## ASSIGNMENT
Any picture in the data below should be skipped, while every line is repeated exactly.

(ENTRIES SHOWN begins)

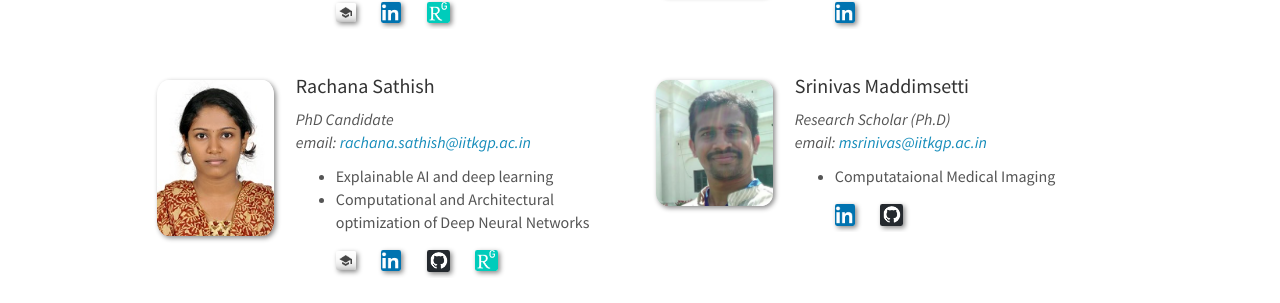
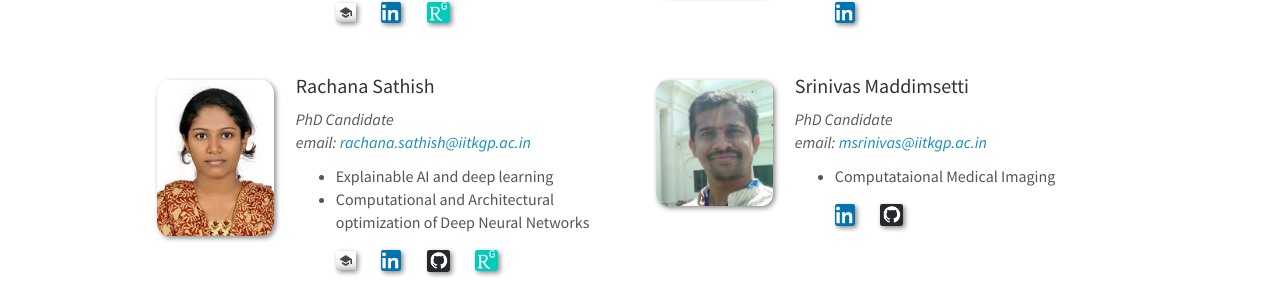
Before and after one commit to iitkliv/iitkliv.github.io, a Jekyll site: the page built from _pages/people.md, in a window 1280 px wide and 900 px high, scrolled down 818 px. Shown: the part 151-454 px from the top of the window. Built offline with Jekyll 4.4.1, drawn with Linux system fonts in a browser that asks for light colours; nearby versions of some CDN libraries.

Commit message:
srinivas as phd candidate

```diff
--- a/_data/people.yml
+++ b/_data/people.yml
@@ -84,7 +84,7 @@
 
 - name: Srinivas Maddimsetti
   photo: sm.png
-  info: Research Scholar (Ph.D)
+  info: PhD Candidate
   email: msrinivas@iitkgp.ac.in
   description:
     - Computataional Medical Imaging
```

(ENTRIES SHOWN ends)

## TASK ANSWER
Before and after one commit to iitkliv/iitkliv.github.io, a Jekyll site: the page built from _pages/people.md, in a window 1280 px wide and 900 px high, scrolled down 818 px. Shown: the part 151-454 px from the top of the window. Built offline with Jekyll 4.4.1, drawn with Linux system fonts in a browser that asks for light colours; nearby versions of some CDN libraries.

Commit message:
srinivas as phd candidate

```diff
--- a/_data/people.yml
+++ b/_data/people.yml
@@ -84,7 +84,7 @@
 
 - name: Srinivas Maddimsetti
   photo: sm.png
-  info: Research Scholar (Ph.D)
+  info: PhD Candidate
   email: msrinivas@iitkgp.ac.in
   description:
     - Computataional Medical Imaging
```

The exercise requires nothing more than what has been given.